"Even though we search for minority contractors with the thought of promoting good human relations, we do keep good business in mind too so we can keep costs within reason for this project," says Williams.

"When we find these people we request bids for their work, and, if in some cases they don't receive contracts, due to high bidding, which is natural in the case of many small contractors, we go over their contracts to help them understand details in, good prices in the submission of bids. We continue to request and encourage them to bid competitively on NAL contracts.

"At this time we are engaged in canvassing the whole country in search of these minority manufacturers. We visit their plants, discuss their providing materials and services for the NAL and they in turn visit the NAL site. Members of these minority companies discuss potential contracts with our engineering staff while they are here and have been briefed on submission of bids with our purchasing administrative section.

''We have to open some doors for the people who have been victims of discrimination in many forms. They need a chance to grow with dignity, develop their talents and become important people not only in their own eyes but in the eyes of others in the worlds of business, science and industry.

"You just have to `say it like it is.' While we are building an atomic accelerator we have a chance to think of more than just that. If we don't give more than `construction and completion' to this project we've missed an opportunity to do something about this human relations bit and it could do a lot for the future problems that we face."

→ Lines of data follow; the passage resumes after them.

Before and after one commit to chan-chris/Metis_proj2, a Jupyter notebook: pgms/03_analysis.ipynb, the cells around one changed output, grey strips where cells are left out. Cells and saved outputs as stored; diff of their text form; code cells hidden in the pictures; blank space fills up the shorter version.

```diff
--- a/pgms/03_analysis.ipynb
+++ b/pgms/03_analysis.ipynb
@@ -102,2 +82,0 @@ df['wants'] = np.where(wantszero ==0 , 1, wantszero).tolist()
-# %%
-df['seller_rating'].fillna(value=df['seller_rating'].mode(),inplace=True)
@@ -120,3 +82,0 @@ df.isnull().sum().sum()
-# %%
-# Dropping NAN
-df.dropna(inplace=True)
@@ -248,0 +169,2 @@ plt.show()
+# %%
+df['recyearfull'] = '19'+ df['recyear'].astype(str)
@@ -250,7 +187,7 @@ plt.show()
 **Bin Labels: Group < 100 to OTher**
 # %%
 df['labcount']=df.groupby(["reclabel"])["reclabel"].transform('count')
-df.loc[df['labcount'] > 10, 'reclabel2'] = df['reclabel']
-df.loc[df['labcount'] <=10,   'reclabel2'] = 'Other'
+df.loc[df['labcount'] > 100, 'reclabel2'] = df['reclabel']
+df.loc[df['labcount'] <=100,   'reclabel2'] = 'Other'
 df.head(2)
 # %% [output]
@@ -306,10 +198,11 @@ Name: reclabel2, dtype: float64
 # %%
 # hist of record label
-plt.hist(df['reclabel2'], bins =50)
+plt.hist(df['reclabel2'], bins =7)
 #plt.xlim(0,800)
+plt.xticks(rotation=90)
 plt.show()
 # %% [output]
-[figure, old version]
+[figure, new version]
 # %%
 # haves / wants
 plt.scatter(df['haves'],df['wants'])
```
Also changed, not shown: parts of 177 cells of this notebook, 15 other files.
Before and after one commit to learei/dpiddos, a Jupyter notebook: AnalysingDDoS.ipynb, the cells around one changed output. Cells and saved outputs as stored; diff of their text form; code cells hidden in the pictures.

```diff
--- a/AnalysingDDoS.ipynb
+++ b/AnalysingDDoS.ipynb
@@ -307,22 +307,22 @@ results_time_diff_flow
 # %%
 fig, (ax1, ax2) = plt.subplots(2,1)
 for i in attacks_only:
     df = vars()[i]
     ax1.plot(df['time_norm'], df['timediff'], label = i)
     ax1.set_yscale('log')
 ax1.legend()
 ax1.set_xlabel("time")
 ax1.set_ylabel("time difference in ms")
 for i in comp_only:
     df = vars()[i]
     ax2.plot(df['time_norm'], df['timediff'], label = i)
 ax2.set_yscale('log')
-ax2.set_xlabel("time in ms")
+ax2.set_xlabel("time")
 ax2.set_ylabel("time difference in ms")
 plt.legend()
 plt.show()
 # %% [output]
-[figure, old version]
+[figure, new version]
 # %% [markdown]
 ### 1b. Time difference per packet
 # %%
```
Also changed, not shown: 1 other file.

The NAL official policy states; "In any conflict between technical expediency and human rights we shall stand firmly on the side of human rights. This stand is taken because of, rather than in spite of, a dedication to science.

"Because of this type of dedication," says Williams, "we could not conceive not using the building of the 200 BEV to help develop new, and assist established minority contractors."